The Biggest Moments in the First 2024 Presidential Debate (2024)

Awkward exchanges, personal jabs, and falsehoods dominated the first presidential debate between President Joe Biden and former President Donald Trump on Thursday in Atlanta.

The evening saw Biden and Trump go back and forth on the topics at the top of many Americans’ minds—abortion, inflation, immigration, and climate, among others. The two candidates for the highest elected office in the U.S. also took time to call each other “whiners” and “complainers,” while trading jabs on stage at their opponent’s age, mental alertness, and even golf skills.

Here are the biggest moments from the night.

Biden’s stumbles

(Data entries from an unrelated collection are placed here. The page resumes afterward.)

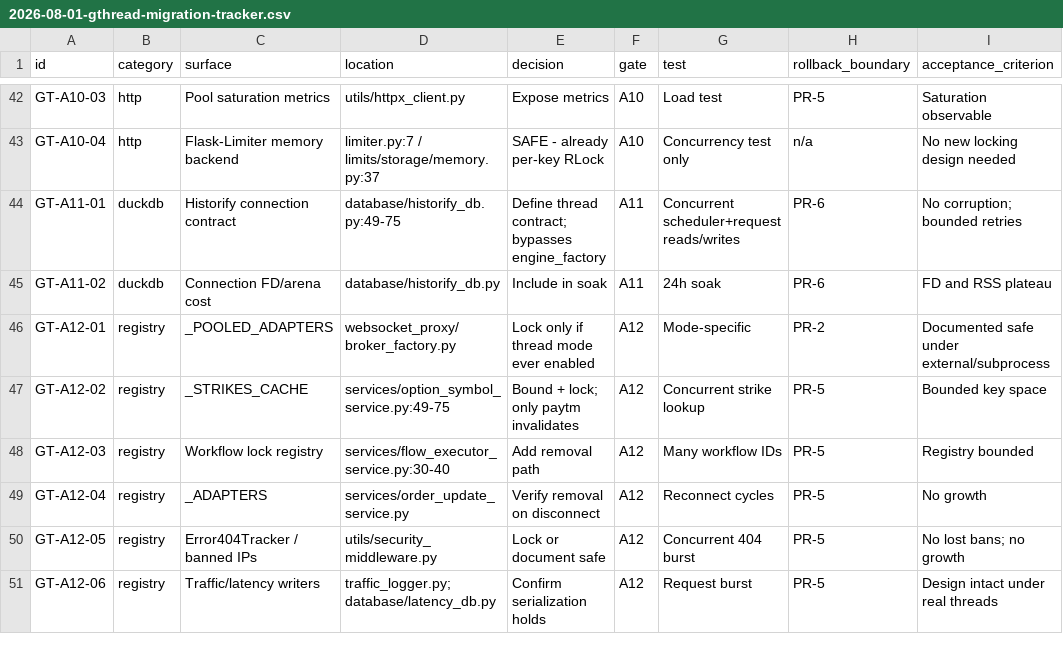
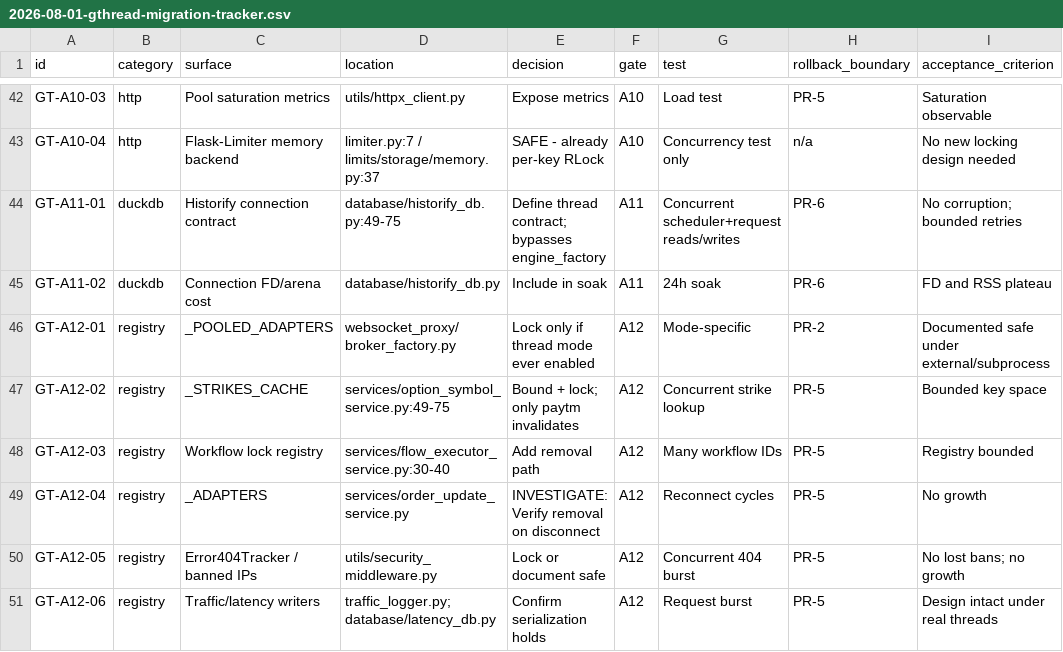
Before and after one commit to marketcalls/openalgo, a CSV file: docs/plans/2026-08-01-gthread-migration-tracker.csv, drawn as a sheet; only a part is shown, gaps mark what is left out; the diff covers the shown part only; the diff names each change by its address in the sheet, - before the commit and + after, or states it on an @@ line.

```diff
--- a/docs/plans/2026-08-01-gthread-migration-tracker.csv
+++ b/docs/plans/2026-08-01-gthread-migration-tracker.csv
-E49 (decision): Verify removal on disconnect
+E49 (decision): INVESTIGATE: Verify removal on disconnect
```
Also changed, not shown: 3 added rows and 16 edited cells elsewhere in this file, 3 other files.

President Biden’s performance at the debate was the subject of much scrutiny. Just mere minutes after the debate started, Biden’s voice appeared raspy and at times he completely rambled off on a nonsensical tangent. (Biden allies have claimed he’s recovering from a cold.)

Read More: Trump’s Debate Strategy: Let Biden Bury Himself

The 81-year-old Biden took a lengthy pause while talking about Medicare. At one point when moderators asked Biden questions on immigration and border security, he appeared to misspeak while concluding his statement, giving Trump an opportunity to retort: “I really don’t know what he said at the end of that sentence, and I don’t think he knows what he said either.”

Read More: Calls for Biden to Step Aside Are About to Get Deafening

Biden and Trump, 78, are the two oldest major party candidates for U.S. President, and their ages have become liabilities, with some polls questioning—particularly about Biden—their effectiveness as leaders.

Trump and Biden clash over abortion

The candidates took swings at each other when asked where they stood on abortion. Biden committed to restoring Roe v. Wade—the landmark Supreme Court decision that gave Americans the constitutional right to an abortion in 1973 but was overturned in 2022. Trump, meanwhile, applauded the repeal of Roe, and falsely claimed that the Biden Administration would “take the life of the baby in the ninth month, and even after birth.”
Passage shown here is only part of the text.